→ Exercise objective:
Go through the listing below and work out how many lines hold "README"; reply with the figure alone.

______________________________

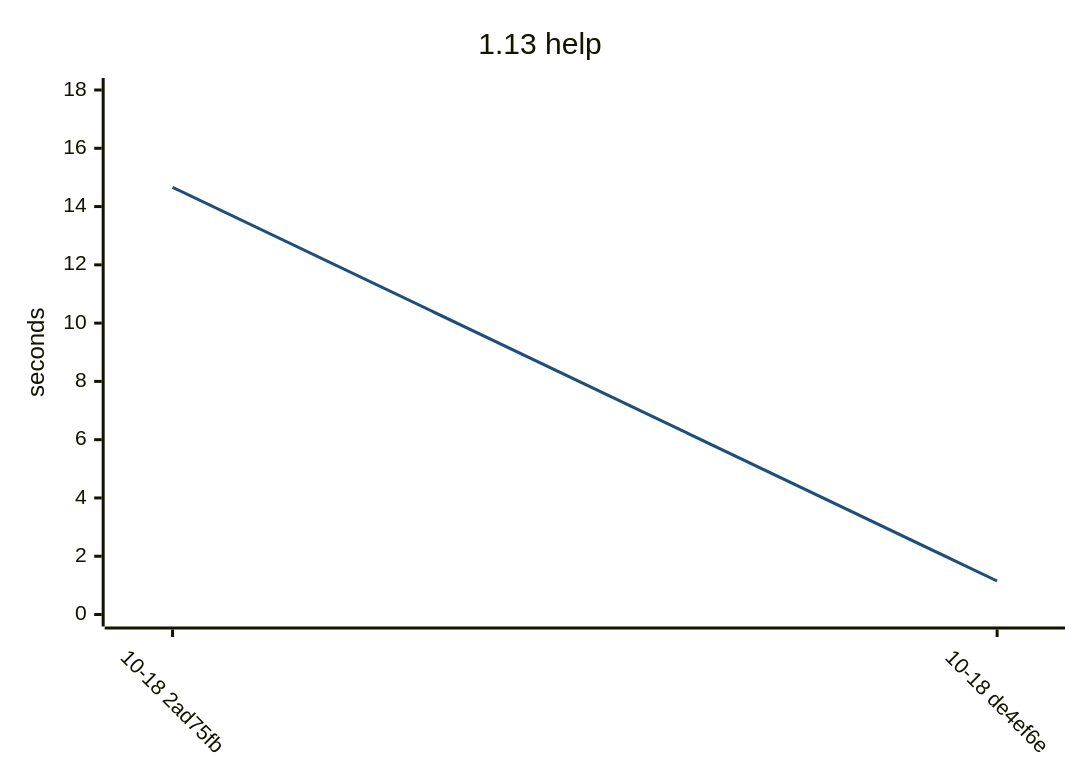
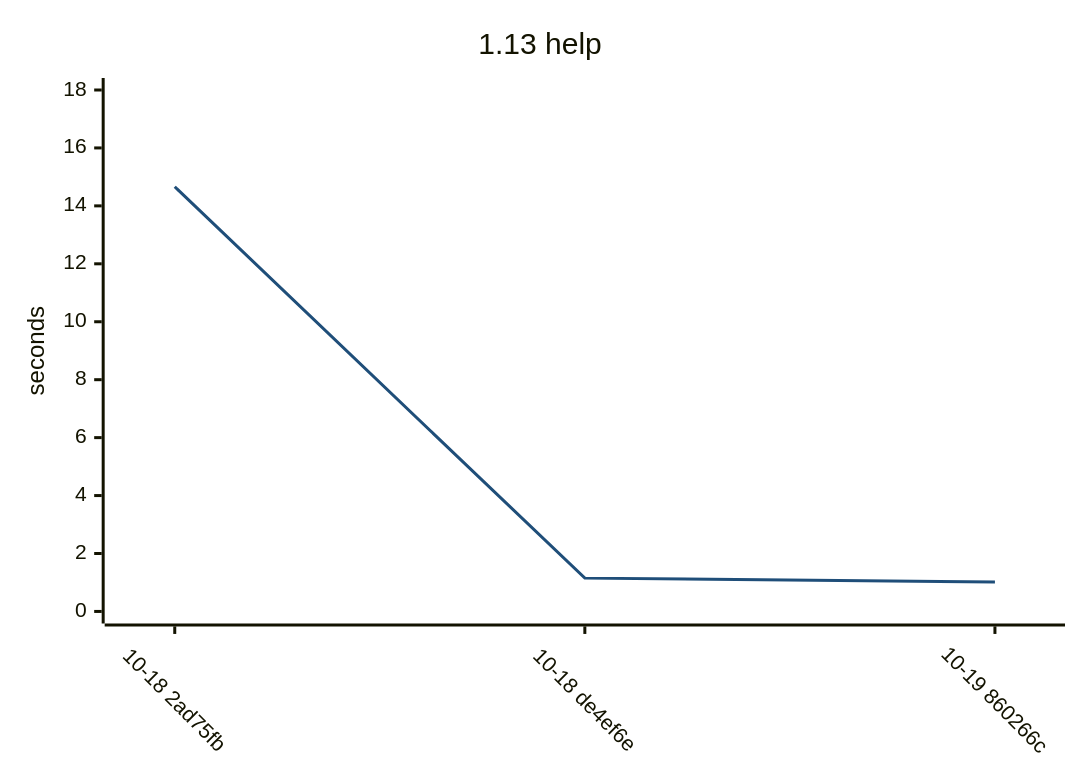
Before and after one commit to yamanori99/DistSSHQueue.jl: the first of 15 diagrams in README.md, drawn with Mermaid. The commit also changed other lines of this file and 1 other file, not shown here.

````diff
--- a/README.md
+++ b/README.md
@@ -26,17 +28,17 @@
 ```mermaid
 ---
 config:
   theme: base
   themeVariables:
     xyChart:
       plotColorPalette: "#1f4e79"
   xyChart:
     xAxis:
       labelRotation: 45
 ---
 xychart-beta
     title "1.13 help"
-    x-axis ["10-18 2ad75fb", "10-18 de4ef6e"]
+    x-axis ["10-18 2ad75fb", "10-18 de4ef6e", "10-19 860266c"]
     y-axis "seconds" 0 --> 18
-    line [14.66, 1.15]
+    line [14.66, 1.15, 1.02]
 ```
````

______________________________

→ Result for this task:
3